Dear Marcie,*

I am a Co-Counselor in Philadelphia, Pennsylvania, USA. I am of mixed heritage on many fronts-religious, ethnic, and race-and have Native American ancestry several generations back. I am currently involved in a pipe circle. It is led by white women who were taught the ceremony by Native elders. These women are connected to the Bear Tribe which, as it's been explained to me, is a group of people who were taught by a Native man named Sun Bear who followed a vision to teach white people Native American traditions, ceremonies, and ways of living.

I've identified as white my whole life but have had an awareness of my Native American roots since I was little. I remember always having been proud of it-mostly because it made me feel like I was "special" in some way, not because I had any real sense of what it meant to be Native American. Over the past few years I began to read a bunch about Native American beliefs around our connection to nature and animals, etc. This has really spoken to me and is now a huge part of how I relate to the world. I feel more connected to myself when I am walking in the woods and noticing my connection to the earth than I do at any other time. I also know that this doesn't leave me with a full picture of what it means to be Native American, but it has given me some sense of connection to it.

I guess I'm writing to you with two questions. First, do you have any thoughts about what it makes sense for people who have distant connections to Native American ancestry to do in terms of discharging about it? Are there any particular directions that have been helpful? (I guess part of me is worried that I am being pretentious in wanting to claim this as an identity, and I'm probably looking for a session on being welcome to look at this and discharge about it.) Second, I would love to know what thinking has been done by Co-Counselors about white people taking part in Native American ceremonies like pipe circles, sweat lodges, drum dances, shamanic journeying, etc.

A-

USA

Harvey,

I have enclosed a letter I recently received. (See above.)

I told this person to connect with Dan Nickerson as he has been the clearest, non-Native, thinker/counselor about the spirituality path so many reclaimers get hooked on.
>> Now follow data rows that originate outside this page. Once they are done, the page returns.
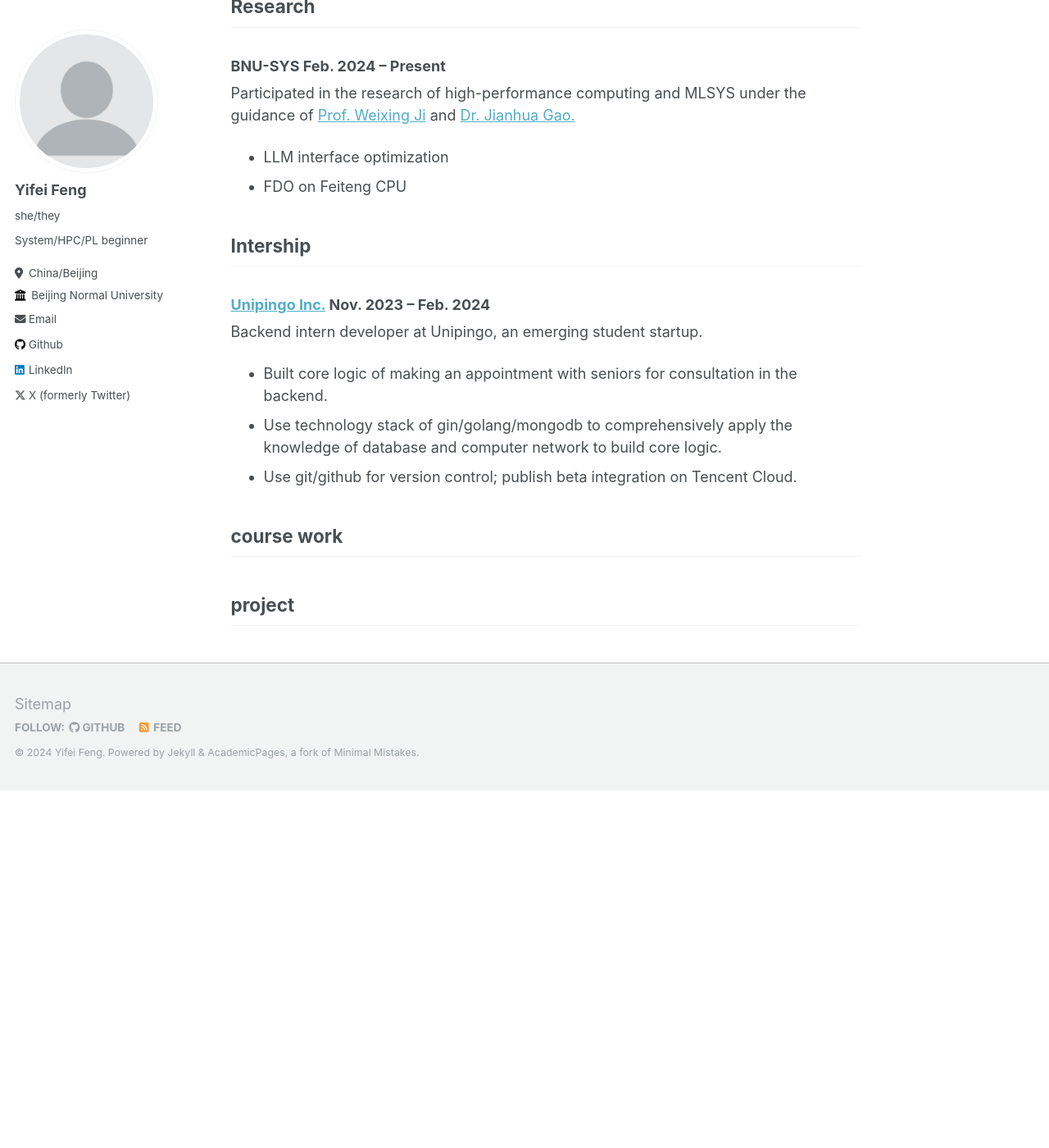
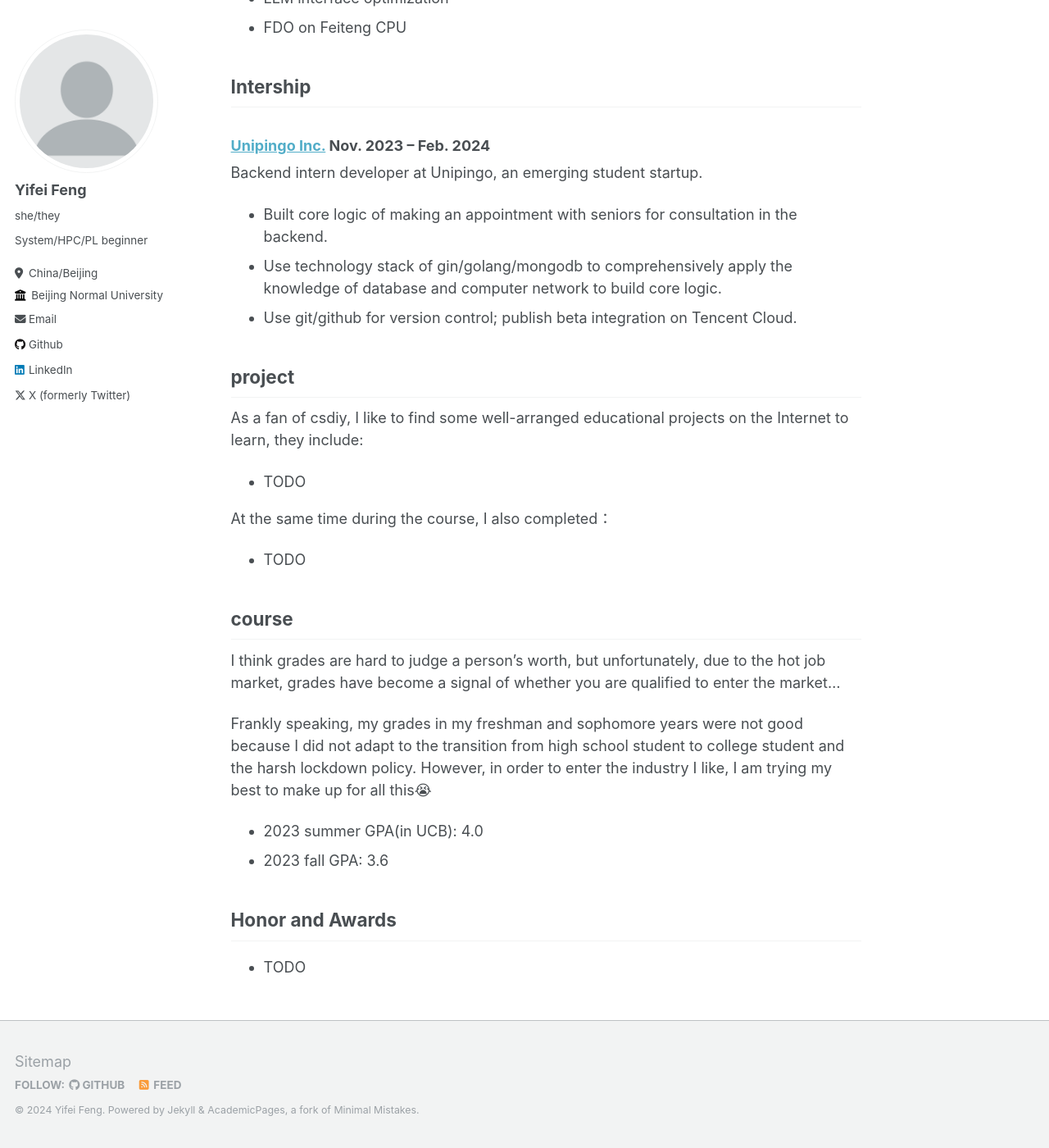
Before and after one commit to scatyf3/scatyf3.github.io, a Jekyll site: the page built from _pages/about.md, in a window 1280 px wide and 1400 px high, scrolled down 1132 px. Shown: the whole window at 82% size. Built offline with Jekyll 4.4.1, drawn with Linux system fonts in a browser that asks for light colours; before the commit the page ends 2096 px from its top, so only the background shows below that; some of the changed text lies outside the part shown.

Commit message:
Update about.md

```diff
--- a/_pages/about.md
+++ b/_pages/about.md
@@ -40,8 +39,23 @@ Backend intern developer at Unipingo, an emerging student startup.
 - Use technology stack of gin/golang/mongodb to comprehensively apply the knowledge of database and computer network to build core logic.
 - Use git/github for version control; publish beta integration on Tencent Cloud.
 
-## course work
-
-
 
 ## project
+
+As a fan of csdiy, I like to find some well-arranged educational projects on the Internet to learn, they include:
+- TODO
+
+At the same time during the course, I also completed：
+- TODO
+
+## course
+
+I think grades are hard to judge a person's worth, but unfortunately, due to the hot job market, grades have become a signal of whether you are qualified to enter the market...
+
+Frankly speaking, my grades in my freshman and sophomore years were not good because I did not adapt to the transition from high school student to college student and the harsh lockdown policy. However, in order to enter the industry I like, I am trying my best to make up for all this😭
+
+- 2023 summer GPA(in UCB): 4.0
+- 2023 fall GPA: 3.6
+
+## Honor and Awards
+- TODO
```
Also changed, not shown: other parts of _pages/about.md (+2 -3 lines).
In her second paragraph, A- says: "I began to read a bunch about . . . our connection to nature and animals, etc. . . . I feel more connected to myself when . . . walking in the woods and noticing my connection to the earth . . . ."

For the first time today, after hearing this statement ad nauseam from reclaimers and non-Native people, it dawned on me that we are dealing with a human frozen need here.

It is such a stereotype that Native people have this magical connection to the earth that somehow is genetically passed down, and that anyone who feels peace in the woods or outdoors must be part Native. I'm sorry, but this is crap. Capitalism, the industrialization of the world, and computer technology serve to keep people isolated from each other and have destroyed the tribal concept of all for one, one for all. If everybody, once again, had to really connect with the space of earth their feet landed on, they could not knowingly continue with the exploitation of resources which we as humans have carried out in order to ensure our survival as a species.

It is a human need that gets met when people actually have the time and space to notice the natural world around them. One of the ways non-indigenous people have been oppressed is the forced division between themselves and the natural world around them. My guess is that if you blindfolded yourself and listened to any farmer, rancher, herdsman, logger (who actually lives in the woods and cuts), or cotton/fruit/vegetable picker, after asking them about the natural world, their responses would make you think they were Native-not Norwegian, German, Portuguese, etc.

So, I'm ranting . . . .

It's about human beings not Native heritage.

Love,

Marcie*
Minneapolis, Minnesota, USA

P.S. I have been telling all reclaimers to spend one year with the direction of taking complete pride in being a white American before working on reclaiming Native heritage. I have also been saying to them: "Welcome home."

* Marcie Rendon is the RC International Liberation Reference Person for Native Americans

(Present Time No. 110, January 1998)


Last modified: 2016-08-22 02:11:22-07